The extensive liberties to which the prior of St. Swithun was entitled in Elstub were granted by royal charters of 1208 and 1232. They included freedom from suit of shire and hundred and return of writs, which meant that the prior could exclude the sheriff from the hundred. (fn. 28) Because of the difficulty of administering a disjointed hundred, Elstub until the Dissolution was divided into two units, one in the Avon valley centred on Enford where the prior had a prison in 1249, (fn. 29) and the other on Alton Priors. The courts for the Enford portion, entitled hundred courts and later hundred courts with views of frankpledge, were held in Elstub meadow by the prior's steward at Hock-tide and Martinmas on the same days as the Enford manor courts. To them the tithings of Netheravon, West Chisenbury, East Chisenbury, Littlecott and Fifield (later Littlecott and Longstreet), Coombe, Fifield, and Fittleton with Haxton owed suit. (fn. 30) The tithings of East Overton, Alton Priors, West Stowell, and Patney attended the courts held twice yearly at Alton Priors. (fn. 31) The prior did not apparently expect the outlying tithings of Bushton, Westwood, Wroughton, Little Hinton, Ham, and Stockton to attend and exercised his franchisal jurisdiction at their own courts. After the Dissolution, however, courts, usually called views of frankpledge and courts of the hundred, for Elstub and Everleigh in its entirety, of which records for 1580 and a few years in the 17th century survive, were held in Elstub meadow by the deputy of the steward of Winchester chapter.
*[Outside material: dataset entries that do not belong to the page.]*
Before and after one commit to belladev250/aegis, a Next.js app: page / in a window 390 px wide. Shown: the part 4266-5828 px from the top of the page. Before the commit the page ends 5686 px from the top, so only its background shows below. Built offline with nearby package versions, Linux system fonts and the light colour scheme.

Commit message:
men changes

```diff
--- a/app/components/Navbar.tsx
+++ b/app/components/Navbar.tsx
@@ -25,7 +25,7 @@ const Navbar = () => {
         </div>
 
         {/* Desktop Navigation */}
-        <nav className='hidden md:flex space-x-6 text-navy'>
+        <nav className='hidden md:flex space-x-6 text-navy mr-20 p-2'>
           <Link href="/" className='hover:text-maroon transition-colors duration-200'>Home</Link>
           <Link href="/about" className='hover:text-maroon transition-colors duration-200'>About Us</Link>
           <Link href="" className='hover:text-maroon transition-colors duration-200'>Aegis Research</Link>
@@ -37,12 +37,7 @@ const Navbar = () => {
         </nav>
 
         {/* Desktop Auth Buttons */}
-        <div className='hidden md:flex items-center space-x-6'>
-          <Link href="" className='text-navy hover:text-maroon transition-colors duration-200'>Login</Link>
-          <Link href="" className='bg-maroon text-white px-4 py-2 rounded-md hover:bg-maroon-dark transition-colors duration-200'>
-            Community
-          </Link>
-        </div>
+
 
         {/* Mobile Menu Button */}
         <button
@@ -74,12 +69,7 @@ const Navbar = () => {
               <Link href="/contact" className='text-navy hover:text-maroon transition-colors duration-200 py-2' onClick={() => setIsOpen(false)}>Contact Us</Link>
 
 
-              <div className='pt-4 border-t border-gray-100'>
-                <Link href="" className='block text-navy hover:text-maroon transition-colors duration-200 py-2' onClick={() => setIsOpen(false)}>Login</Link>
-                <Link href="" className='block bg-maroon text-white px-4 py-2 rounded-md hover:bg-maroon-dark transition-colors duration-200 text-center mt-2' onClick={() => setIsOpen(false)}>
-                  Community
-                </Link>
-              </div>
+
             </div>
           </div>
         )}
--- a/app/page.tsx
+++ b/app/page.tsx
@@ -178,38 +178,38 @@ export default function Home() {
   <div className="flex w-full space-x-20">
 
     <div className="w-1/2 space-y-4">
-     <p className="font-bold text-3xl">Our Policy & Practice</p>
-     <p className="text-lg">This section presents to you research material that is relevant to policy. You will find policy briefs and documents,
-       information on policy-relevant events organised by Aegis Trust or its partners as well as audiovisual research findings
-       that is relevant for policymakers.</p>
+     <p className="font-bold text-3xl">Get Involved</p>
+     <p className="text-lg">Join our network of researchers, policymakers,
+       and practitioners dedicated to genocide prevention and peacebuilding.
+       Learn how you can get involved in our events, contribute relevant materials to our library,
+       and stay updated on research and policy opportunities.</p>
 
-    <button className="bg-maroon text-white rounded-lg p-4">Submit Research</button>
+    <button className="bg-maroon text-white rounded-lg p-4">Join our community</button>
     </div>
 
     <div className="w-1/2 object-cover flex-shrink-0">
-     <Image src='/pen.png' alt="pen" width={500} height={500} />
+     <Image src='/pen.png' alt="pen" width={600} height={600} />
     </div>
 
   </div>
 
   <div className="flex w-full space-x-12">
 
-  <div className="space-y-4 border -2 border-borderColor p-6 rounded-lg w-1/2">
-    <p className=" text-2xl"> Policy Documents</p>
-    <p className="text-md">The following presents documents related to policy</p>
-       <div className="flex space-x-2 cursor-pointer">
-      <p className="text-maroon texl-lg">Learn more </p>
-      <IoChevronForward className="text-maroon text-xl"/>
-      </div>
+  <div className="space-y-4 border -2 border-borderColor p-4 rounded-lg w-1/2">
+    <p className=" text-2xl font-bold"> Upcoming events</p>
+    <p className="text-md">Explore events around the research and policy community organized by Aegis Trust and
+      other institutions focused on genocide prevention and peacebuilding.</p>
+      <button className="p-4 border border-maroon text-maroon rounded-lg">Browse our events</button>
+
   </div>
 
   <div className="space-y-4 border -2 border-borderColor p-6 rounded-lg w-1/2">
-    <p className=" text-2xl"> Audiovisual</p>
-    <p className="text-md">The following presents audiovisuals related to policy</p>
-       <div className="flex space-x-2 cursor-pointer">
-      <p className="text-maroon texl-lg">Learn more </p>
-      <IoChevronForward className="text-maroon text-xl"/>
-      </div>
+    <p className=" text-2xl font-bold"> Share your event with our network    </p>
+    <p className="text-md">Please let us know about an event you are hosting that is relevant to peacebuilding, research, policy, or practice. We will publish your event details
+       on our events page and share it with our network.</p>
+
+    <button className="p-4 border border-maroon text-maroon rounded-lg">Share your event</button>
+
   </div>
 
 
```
In 1580 all the tithings, including Compton, which comprised the 19th-century hundred attended. (fn. 32) In the 17th century the suitors were Enford and its tithings including Compton, Netheravon with West Chisenbury, Fittleton with Haxton, Everleigh, Collingbourne Ducis, Stockton, Rollestone, Patney, East Overton, Fyfield, Alton Priors, West Stowell, and Bushton. Westwood attended in 1685 but the other outliers Ham, Little Hinton, and Wroughton did not. (fn. 33) The scantiness of the hundred court rolls, both before and after the Dissolution, suggests that both the priors of St. Swithun and Winchester chapter may have exercised their franchisal rights at the manorial courts, and that from an early date the hundred courts were formal occasions at which decisions made, judgements given, and elections of tithingmen made locally were merely confirmed. (fn. 34)